because the corridors,
they say they were 20 miles wide
that we used for going in and coming out.
If you strayed from the corridor
there were always MiGs, fighters waiting to buzz you
as much as to say, "Get back into your right lane."
And planes were fired on occasionally.
We had one of our aircraft came back with a shell
that hadn't exploded lodged in its radar set.
The tricky conditions, of course, were the winter months.
You get November, December, January, February,
those four months where a cloud base of 500 feet,
well flying in those conditions.
Th navigators in particular had very tricky job then
because the plane had to fly low,
the navigator had to pick out salient points on the route,
maybe a railway crossing, a river,
church, things like that.
So it was very, very hard work for 'em there
but they managed it.
I think there were only about three days
in the whole of the time from June
to the following September when we didn't fly.
And that was because of snow-bound runways.
And we couldn't get off,
couldn't get off the ground.
There were obviously crashes, things like that

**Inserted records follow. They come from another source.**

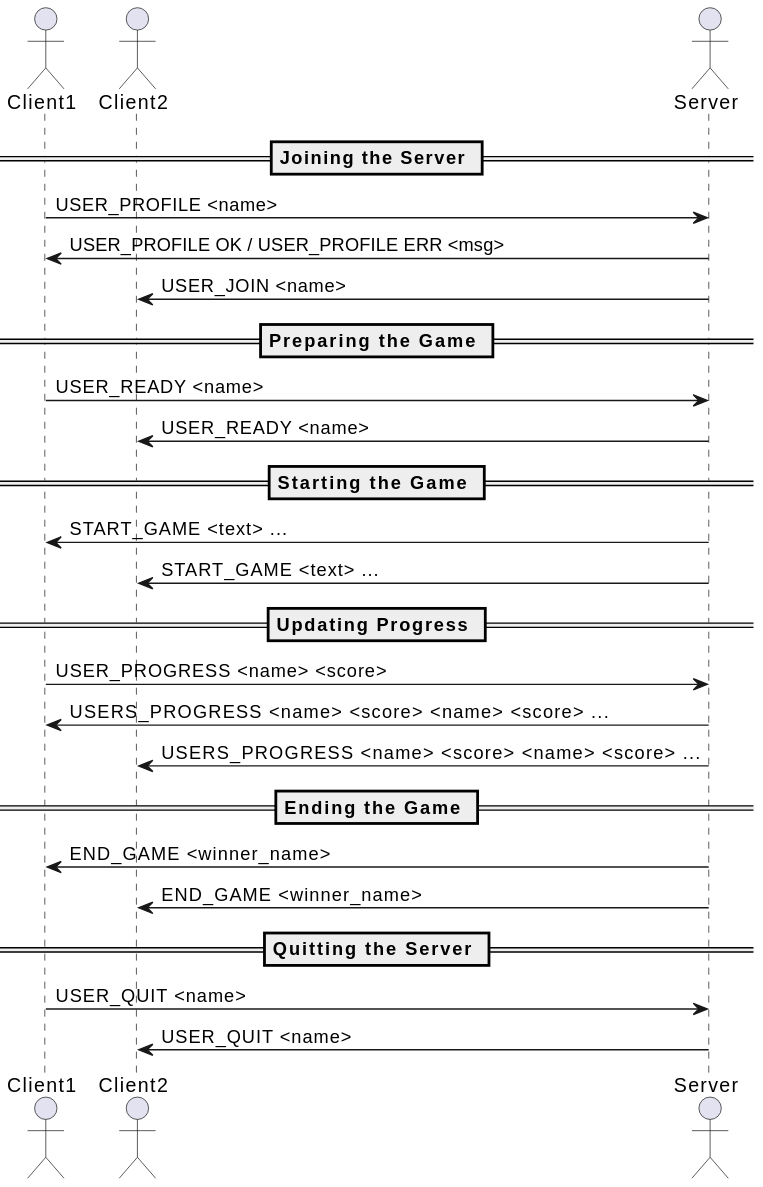
This is docs/diagram.svg from HEIGVD-S3-DAI/fastpaws, a PlantUML export, as it was before one commit. The source it was exported from:
```plantuml
@startuml
actor Client1
actor Client2
actor Server

== Joining the Server ==

Client1 -> Server: USER_PROFILE <name>
Server -> Client1: USER_PROFILE OK / USER_PROFILE ERR <msg>
Server -> Client2: USER_JOIN <name>

== Preparing the Game ==

Client1 -> Server: USER_READY <name>
Server -> Client2: USER_READY <name>

== Starting the Game ==

Server -> Client1: START_GAME <text> ...
Server -> Client2: START_GAME <text> ...

== Updating Progress ==

Client1 -> Server: USER_PROGRESS <name> <score>
Server -> Client1: USERS_PROGRESS <name> <score> <name> <score> ...
Server -> Client2: USERS_PROGRESS <name> <score> <name> <score> ...

== Ending the Game ==

Server -> Client1: END_GAME <winner_name>
Server -> Client2: END_GAME <winner_name>

== Quitting the Server ==

Client1 -> Server: USER_QUIT <name>
Server -> Client2: USER_QUIT <name>
@enduml
```
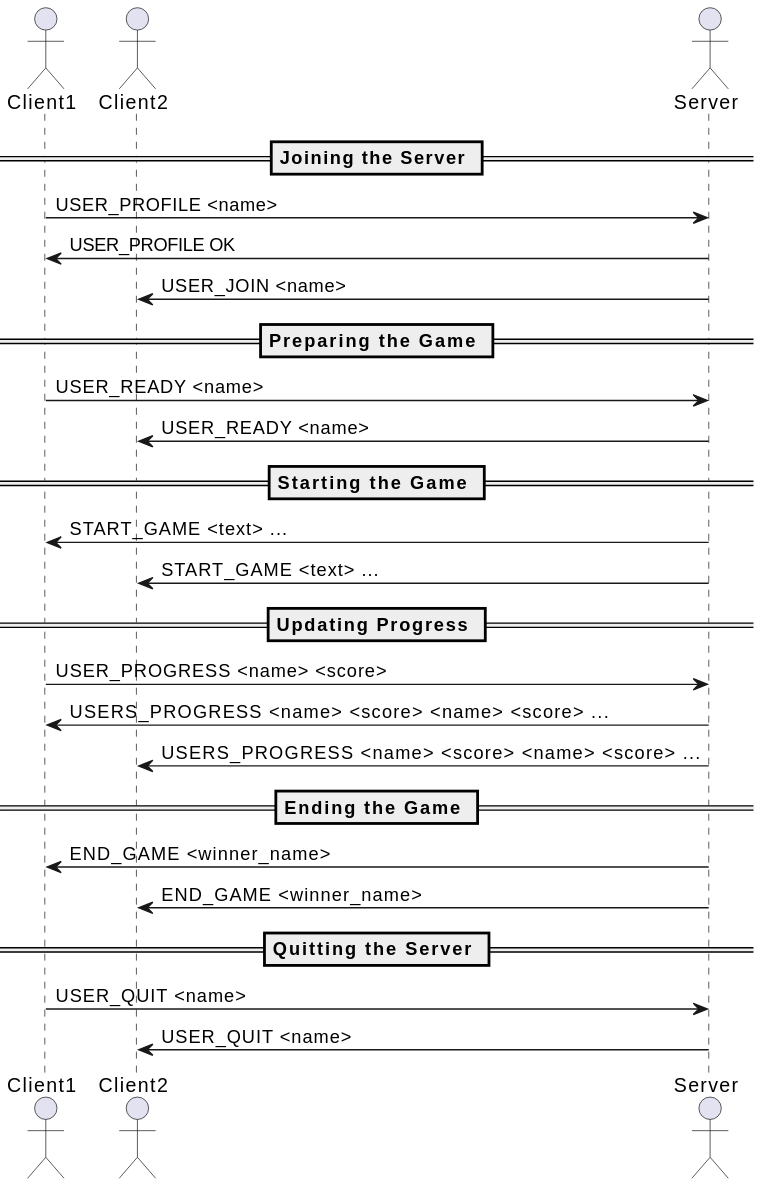
Above is the later version.

Commit message:
Add protocol error diagram

Diff of the diagram source:
```diff
@@ -6,7 +6,7 @@
 == Joining the Server ==
 
 Client1 -> Server: USER_PROFILE <name>
-Server -> Client1: USER_PROFILE OK / USER_PROFILE ERR <msg>
+Server -> Client1: USER_PROFILE OK
 Server -> Client2: USER_JOIN <name>
 
 == Preparing the Game ==
```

because there were nearly 70 people lost their lives.
That was American and British combined.